▶ [WORK REQUIRED]: From the entries below, copy out every line with "Judicial" in it.

-------- MATERIAL TO PROCESS

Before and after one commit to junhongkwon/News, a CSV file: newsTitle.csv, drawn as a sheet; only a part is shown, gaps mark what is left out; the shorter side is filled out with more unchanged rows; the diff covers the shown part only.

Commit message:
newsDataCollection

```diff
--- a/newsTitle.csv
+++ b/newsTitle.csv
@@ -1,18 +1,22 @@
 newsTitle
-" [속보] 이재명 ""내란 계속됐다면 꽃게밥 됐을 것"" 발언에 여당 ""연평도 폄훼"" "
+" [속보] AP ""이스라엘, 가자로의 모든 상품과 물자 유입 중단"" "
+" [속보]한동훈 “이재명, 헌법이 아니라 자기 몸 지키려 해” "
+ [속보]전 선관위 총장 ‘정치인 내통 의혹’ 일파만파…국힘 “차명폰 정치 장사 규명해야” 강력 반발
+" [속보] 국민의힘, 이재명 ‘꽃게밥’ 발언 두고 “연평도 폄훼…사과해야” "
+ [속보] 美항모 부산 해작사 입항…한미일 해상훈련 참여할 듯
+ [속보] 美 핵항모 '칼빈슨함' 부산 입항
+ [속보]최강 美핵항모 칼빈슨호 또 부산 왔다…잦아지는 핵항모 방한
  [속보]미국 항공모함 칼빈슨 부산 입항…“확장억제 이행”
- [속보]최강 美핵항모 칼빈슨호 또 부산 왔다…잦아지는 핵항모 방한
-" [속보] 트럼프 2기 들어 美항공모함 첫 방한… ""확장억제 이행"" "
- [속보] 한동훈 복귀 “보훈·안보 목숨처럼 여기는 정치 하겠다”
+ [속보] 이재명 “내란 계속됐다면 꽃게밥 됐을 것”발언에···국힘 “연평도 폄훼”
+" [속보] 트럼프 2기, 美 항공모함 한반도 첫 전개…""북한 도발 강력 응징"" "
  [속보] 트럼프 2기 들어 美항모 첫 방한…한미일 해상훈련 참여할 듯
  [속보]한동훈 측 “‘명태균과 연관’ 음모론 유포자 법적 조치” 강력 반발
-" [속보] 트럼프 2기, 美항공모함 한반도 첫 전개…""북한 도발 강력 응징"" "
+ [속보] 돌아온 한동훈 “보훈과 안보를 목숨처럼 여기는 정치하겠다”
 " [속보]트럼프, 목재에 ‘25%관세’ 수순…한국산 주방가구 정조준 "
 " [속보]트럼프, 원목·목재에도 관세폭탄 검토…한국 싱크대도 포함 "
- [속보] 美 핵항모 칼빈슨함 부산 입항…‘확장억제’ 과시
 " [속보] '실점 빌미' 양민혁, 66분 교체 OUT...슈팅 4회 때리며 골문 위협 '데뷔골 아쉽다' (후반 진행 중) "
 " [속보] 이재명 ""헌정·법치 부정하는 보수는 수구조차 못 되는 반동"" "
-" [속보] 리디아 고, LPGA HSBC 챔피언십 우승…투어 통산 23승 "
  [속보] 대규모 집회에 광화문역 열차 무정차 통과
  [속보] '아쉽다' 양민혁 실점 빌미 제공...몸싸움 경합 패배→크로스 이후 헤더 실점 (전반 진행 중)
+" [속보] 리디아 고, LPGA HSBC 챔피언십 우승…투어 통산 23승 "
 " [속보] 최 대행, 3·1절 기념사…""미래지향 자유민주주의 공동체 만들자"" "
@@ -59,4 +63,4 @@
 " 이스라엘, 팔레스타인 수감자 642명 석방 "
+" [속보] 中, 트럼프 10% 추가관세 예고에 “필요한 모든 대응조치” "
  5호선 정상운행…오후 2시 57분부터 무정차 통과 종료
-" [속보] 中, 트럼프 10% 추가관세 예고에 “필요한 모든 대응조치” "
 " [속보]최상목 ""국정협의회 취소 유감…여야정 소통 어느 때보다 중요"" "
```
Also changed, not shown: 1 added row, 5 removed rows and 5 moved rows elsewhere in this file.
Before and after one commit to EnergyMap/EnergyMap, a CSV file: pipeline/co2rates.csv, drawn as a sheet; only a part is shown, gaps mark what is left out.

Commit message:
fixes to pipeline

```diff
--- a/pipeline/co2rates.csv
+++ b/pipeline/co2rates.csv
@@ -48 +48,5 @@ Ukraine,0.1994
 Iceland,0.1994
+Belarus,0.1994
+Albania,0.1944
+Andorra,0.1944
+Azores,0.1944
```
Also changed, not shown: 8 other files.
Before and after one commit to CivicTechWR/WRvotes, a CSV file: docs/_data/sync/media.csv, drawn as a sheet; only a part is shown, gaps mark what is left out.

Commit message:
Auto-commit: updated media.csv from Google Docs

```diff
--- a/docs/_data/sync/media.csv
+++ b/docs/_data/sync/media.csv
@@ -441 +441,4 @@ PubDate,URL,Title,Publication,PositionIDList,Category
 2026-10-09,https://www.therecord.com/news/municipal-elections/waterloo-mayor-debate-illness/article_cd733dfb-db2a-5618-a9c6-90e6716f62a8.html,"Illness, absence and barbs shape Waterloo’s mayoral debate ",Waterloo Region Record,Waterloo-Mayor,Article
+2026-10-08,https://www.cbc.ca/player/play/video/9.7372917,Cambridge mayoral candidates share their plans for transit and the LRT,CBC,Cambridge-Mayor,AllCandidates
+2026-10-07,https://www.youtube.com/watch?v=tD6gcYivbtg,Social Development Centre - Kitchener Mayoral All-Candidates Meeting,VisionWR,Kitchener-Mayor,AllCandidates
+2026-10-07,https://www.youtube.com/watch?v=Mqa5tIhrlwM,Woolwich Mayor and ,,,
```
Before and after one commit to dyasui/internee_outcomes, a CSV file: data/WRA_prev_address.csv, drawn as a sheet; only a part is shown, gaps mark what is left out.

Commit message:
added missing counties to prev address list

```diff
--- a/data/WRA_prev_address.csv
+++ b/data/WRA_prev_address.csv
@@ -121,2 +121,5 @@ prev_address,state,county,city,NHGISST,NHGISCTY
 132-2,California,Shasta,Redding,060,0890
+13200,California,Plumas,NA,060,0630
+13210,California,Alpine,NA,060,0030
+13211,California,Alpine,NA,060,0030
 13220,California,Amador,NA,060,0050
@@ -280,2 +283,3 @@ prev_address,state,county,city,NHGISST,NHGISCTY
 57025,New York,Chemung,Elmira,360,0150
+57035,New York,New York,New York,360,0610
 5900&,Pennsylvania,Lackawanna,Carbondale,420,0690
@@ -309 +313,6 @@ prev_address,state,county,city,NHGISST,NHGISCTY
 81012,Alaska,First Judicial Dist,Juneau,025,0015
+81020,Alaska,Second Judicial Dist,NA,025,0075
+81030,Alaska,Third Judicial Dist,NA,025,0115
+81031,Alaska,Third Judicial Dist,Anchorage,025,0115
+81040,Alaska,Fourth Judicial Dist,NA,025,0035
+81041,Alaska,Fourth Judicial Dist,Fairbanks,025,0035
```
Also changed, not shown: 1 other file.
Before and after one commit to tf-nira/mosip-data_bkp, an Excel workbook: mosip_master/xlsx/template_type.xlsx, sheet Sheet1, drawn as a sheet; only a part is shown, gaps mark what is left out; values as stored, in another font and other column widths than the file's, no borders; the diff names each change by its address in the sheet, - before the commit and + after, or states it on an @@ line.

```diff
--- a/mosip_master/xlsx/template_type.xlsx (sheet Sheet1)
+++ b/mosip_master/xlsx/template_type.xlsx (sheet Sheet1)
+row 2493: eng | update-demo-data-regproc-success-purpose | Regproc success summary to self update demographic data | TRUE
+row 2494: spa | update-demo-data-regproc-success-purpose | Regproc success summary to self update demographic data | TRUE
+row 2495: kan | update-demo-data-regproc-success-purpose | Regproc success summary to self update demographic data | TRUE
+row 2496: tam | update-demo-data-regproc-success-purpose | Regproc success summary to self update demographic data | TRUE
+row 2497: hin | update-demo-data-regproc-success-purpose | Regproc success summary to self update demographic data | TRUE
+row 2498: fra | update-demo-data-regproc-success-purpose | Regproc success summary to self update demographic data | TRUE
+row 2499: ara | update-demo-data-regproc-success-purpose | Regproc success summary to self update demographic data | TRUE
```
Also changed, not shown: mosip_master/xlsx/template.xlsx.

----------------

▶ [RESULT OF THE EXERCISE]:
 81012,Alaska,First Judicial Dist,Juneau,025,0015
+81020,Alaska,Second Judicial Dist,NA,025,0075
+81030,Alaska,Third Judicial Dist,NA,025,0115
+81031,Alaska,Third Judicial Dist,Anchorage,025,0115
+81040,Alaska,Fourth Judicial Dist,NA,025,0035
+81041,Alaska,Fourth Judicial Dist,Fairbanks,025,0035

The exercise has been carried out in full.